Cost of Stingers Recreation and Athletics Much-Hyped Rebranding Revealed to be $160,000
In the midst of austerity crisis surrounding the Quebec education system, Concordia and its athletic department opted to invest in the university’s dormant sports culture. The institution embarked on a thorough rebranding in an effort to create a sense of unity between the athletes, fans and students.
Concordia’s Recreation and Athletics department faced some scrutiny, but the rebranding was revealed before its budget was: the total cost of the rebrand was $160,000, according to Chris Mota, the university’s spokesperson.
In an effort to be cost-efficient, Patrick Boivin, Director of Recreation and Athletics, spoke about how most costs were covered by alumni donations and divided into two fiscal years: 2014-2015 and 2015-2016.
“Roughly 70 per cent of the money that was spent was all pulled from donor funds,” Boivin said.
Despite disclosing the total budget, specifics of the rebrand are still off-limits.
“If we start divulging, then we start letting out specific numbers with regards to Cossette,” said Boivin, referring to the marketing firm Concordia teamed up with for the project. “What you’re doing then is, you’re going against a privileged relationship that you have
“No different with regards to Russell [Athletics] either,” he added. Russell Athletics is responsible for the new Stingers jerseys.

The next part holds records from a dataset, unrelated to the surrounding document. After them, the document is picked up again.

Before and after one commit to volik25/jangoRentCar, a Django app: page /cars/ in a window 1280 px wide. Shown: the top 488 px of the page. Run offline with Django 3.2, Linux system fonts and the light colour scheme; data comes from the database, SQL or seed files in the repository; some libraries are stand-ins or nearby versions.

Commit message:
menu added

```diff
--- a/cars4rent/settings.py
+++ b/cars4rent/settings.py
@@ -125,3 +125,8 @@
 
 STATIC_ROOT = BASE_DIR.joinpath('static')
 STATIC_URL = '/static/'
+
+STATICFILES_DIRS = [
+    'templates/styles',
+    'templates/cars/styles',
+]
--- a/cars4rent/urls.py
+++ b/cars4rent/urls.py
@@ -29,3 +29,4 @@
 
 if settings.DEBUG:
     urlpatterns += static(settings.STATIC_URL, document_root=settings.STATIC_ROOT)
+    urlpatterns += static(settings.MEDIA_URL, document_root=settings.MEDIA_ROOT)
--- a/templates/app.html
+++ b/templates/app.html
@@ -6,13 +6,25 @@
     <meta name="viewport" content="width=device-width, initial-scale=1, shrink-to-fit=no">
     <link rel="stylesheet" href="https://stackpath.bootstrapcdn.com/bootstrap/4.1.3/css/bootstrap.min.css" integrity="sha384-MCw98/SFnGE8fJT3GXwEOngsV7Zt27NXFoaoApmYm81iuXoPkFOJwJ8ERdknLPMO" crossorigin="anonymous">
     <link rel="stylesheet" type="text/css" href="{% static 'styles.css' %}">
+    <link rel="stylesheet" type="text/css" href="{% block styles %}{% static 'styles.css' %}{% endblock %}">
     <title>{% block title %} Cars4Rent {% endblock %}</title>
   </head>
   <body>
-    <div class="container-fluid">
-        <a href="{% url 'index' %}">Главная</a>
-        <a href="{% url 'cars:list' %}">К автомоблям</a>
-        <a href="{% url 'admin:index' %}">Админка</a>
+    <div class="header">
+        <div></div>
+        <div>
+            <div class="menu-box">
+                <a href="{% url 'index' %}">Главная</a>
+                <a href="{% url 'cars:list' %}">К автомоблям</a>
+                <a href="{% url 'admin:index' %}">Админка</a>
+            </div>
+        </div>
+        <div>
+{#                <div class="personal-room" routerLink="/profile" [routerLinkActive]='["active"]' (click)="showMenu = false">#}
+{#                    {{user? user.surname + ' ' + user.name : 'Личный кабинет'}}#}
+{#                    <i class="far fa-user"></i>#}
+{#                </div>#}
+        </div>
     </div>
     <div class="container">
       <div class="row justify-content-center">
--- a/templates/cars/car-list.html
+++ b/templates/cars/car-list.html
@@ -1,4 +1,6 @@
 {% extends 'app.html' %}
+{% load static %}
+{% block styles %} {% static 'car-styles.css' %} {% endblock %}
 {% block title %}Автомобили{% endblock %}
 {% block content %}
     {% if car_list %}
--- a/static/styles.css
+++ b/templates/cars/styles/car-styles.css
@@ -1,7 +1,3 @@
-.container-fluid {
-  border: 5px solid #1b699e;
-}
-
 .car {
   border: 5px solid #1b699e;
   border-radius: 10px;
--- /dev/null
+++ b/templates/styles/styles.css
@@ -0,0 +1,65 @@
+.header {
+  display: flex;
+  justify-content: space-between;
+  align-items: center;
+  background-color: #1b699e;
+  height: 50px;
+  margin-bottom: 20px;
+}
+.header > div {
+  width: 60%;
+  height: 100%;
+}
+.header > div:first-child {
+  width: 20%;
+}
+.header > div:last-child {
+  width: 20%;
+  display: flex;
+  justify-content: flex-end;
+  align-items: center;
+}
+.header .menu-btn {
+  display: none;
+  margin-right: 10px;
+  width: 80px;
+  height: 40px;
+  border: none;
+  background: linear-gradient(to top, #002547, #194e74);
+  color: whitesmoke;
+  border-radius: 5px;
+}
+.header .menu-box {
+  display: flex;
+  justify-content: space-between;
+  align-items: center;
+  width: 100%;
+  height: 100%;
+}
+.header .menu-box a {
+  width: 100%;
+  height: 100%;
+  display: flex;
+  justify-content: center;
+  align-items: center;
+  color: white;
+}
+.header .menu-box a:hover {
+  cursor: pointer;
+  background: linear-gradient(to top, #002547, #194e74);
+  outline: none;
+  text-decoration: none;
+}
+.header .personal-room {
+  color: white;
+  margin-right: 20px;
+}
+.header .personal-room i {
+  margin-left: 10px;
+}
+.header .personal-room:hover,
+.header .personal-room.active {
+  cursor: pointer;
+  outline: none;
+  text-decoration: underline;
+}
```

Boivin revealed that most of the $160,000 spent on the project went to the production of the rebranding’s five pillars: “Passion, Roots, Adversity, Road, and Hive.” Each “pillar” has promotional videos and posters, designed and created by Concordia alum and photographer John Londono, and involved students and student-athletes.
It has been noted that new “away” uniforms would only come next year for cost efficiency. It was also mentioned that uniforms weren’t a significant dent in the budget, because the Stingers routinely change them every year.
As it is already known, the rebrand was done in order to garner support not only from fans, but alumni as well. The school hopes to use the newfound buzz around the Stingers to get donors interested in sports at Concordia. Boivin admits the school has not properly cultivated their alumni, which has hurt the school in some ways.
“The sports teams will only progress if that donor support can progress, either from an infrastructure perspective or a development perspective,” Boivin said. “Most typically, if not all the time, that extra step that they need, that delta, will come from donor support.”
Boivin, the athletics department and Concordia have more ideas in mind post-rebrand, but they are staying mum on what they are.
“There’s a couple of projects that I can’t discuss for obvious reasons that are in the pipeline,” Boivin said.